# Activity:
If a line of the material holds the string "source", it counts; report the number of such lines alone.

+ + +

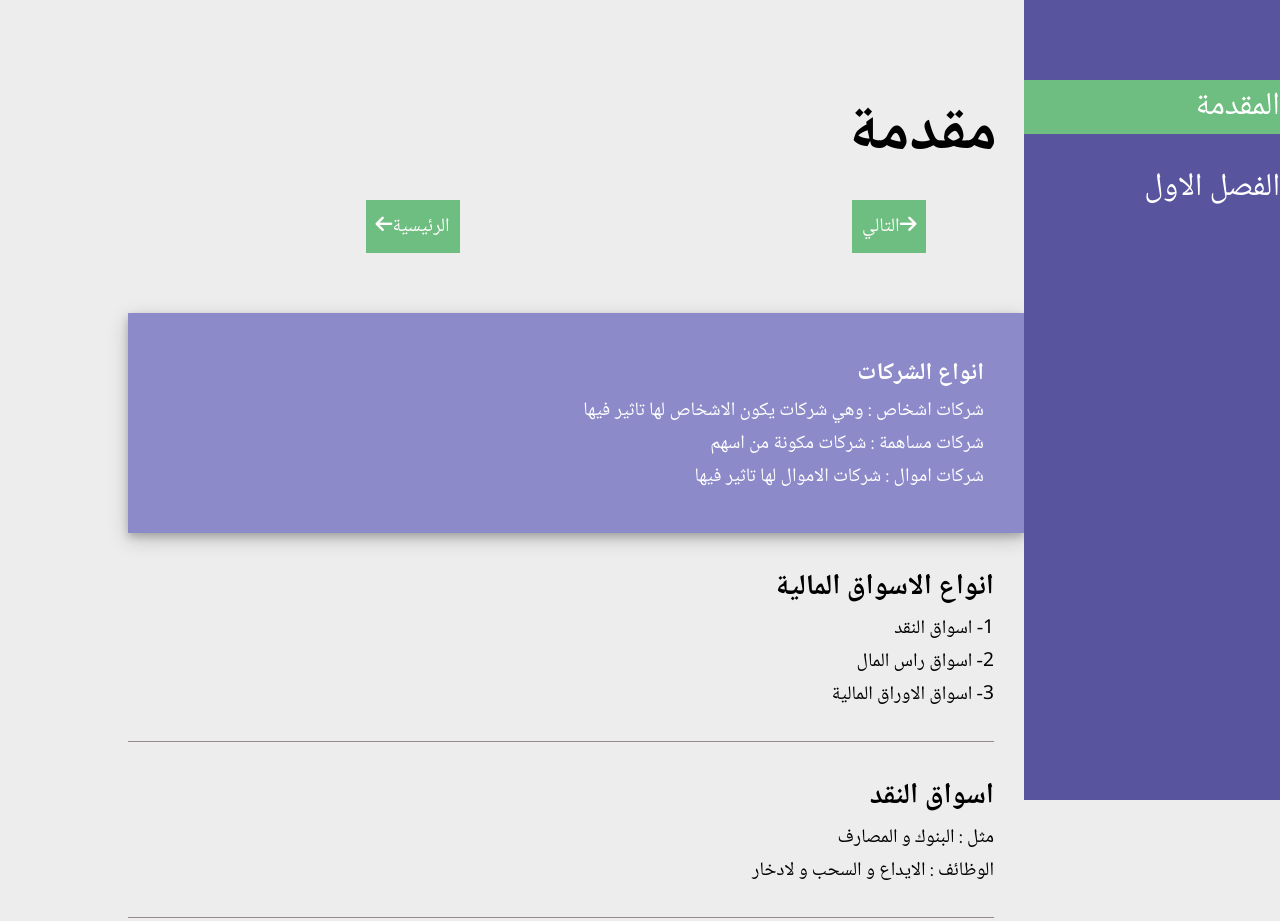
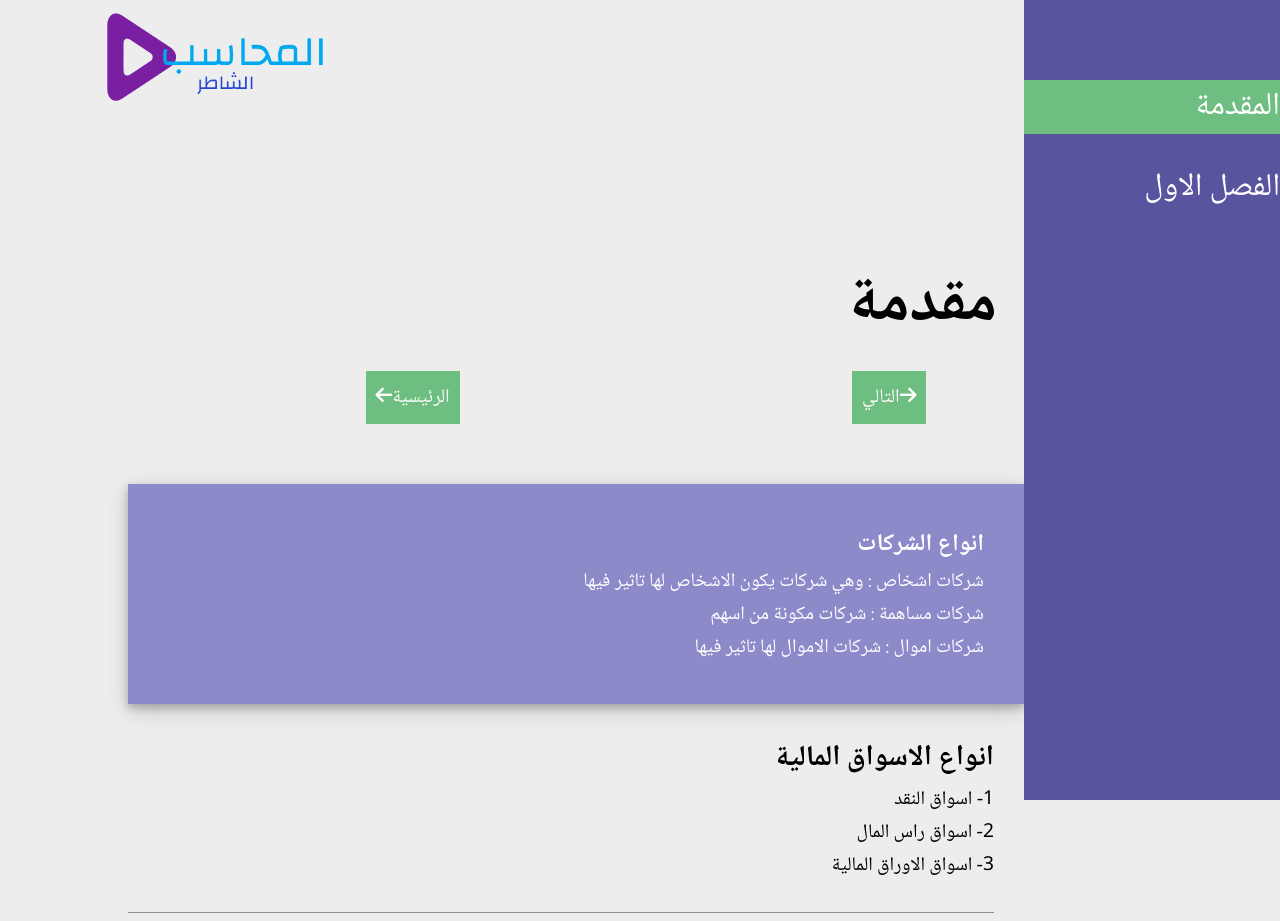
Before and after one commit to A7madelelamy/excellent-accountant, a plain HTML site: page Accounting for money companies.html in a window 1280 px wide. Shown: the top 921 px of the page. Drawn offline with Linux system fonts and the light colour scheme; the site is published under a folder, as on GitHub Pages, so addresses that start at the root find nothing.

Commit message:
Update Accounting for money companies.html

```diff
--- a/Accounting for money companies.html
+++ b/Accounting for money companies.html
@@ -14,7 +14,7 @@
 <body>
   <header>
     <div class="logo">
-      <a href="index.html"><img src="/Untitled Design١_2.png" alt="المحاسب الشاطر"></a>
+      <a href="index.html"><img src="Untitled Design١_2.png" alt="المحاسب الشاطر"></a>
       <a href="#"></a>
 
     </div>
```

+ + +

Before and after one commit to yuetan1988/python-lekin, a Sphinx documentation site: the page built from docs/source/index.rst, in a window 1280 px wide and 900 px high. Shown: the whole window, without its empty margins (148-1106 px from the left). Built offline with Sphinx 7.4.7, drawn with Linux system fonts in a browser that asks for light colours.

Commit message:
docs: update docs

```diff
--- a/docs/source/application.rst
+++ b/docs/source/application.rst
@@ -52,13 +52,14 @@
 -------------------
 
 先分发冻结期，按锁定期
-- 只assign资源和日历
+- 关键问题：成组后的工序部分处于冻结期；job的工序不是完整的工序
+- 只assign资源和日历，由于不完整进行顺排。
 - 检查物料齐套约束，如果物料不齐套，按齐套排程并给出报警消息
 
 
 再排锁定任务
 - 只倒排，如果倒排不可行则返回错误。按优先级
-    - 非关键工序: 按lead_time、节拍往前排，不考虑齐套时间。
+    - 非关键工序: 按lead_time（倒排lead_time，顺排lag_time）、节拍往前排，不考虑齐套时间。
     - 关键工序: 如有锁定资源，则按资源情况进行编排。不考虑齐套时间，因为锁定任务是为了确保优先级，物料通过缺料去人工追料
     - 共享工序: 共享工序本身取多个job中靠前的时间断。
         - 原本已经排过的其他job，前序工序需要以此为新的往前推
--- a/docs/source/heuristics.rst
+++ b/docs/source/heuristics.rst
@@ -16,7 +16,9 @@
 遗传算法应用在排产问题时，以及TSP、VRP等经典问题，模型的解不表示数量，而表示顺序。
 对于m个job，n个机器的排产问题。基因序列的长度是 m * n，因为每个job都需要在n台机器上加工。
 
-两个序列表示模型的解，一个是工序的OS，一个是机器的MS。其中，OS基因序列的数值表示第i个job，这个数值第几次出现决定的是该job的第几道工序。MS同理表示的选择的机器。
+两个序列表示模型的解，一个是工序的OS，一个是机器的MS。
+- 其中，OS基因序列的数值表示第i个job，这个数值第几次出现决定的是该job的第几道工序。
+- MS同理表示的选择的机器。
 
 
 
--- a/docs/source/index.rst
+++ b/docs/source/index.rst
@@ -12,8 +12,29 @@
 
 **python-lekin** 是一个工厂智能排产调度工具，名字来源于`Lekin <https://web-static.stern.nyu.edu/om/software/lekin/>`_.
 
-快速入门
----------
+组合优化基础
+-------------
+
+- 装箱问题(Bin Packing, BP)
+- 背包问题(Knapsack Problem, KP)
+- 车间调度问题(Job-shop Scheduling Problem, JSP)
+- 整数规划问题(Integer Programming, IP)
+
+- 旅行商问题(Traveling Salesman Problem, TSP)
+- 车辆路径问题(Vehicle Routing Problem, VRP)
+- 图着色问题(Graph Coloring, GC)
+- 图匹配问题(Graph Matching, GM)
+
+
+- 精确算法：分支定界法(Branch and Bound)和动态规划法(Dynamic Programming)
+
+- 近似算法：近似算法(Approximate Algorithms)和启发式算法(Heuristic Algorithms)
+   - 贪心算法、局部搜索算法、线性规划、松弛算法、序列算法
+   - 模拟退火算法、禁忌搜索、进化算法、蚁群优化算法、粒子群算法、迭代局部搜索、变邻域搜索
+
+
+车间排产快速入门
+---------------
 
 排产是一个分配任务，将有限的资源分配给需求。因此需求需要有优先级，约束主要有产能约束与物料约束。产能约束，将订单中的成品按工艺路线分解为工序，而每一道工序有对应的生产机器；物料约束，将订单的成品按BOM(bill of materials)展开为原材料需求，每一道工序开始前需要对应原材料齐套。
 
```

+ + +

# Solution:
7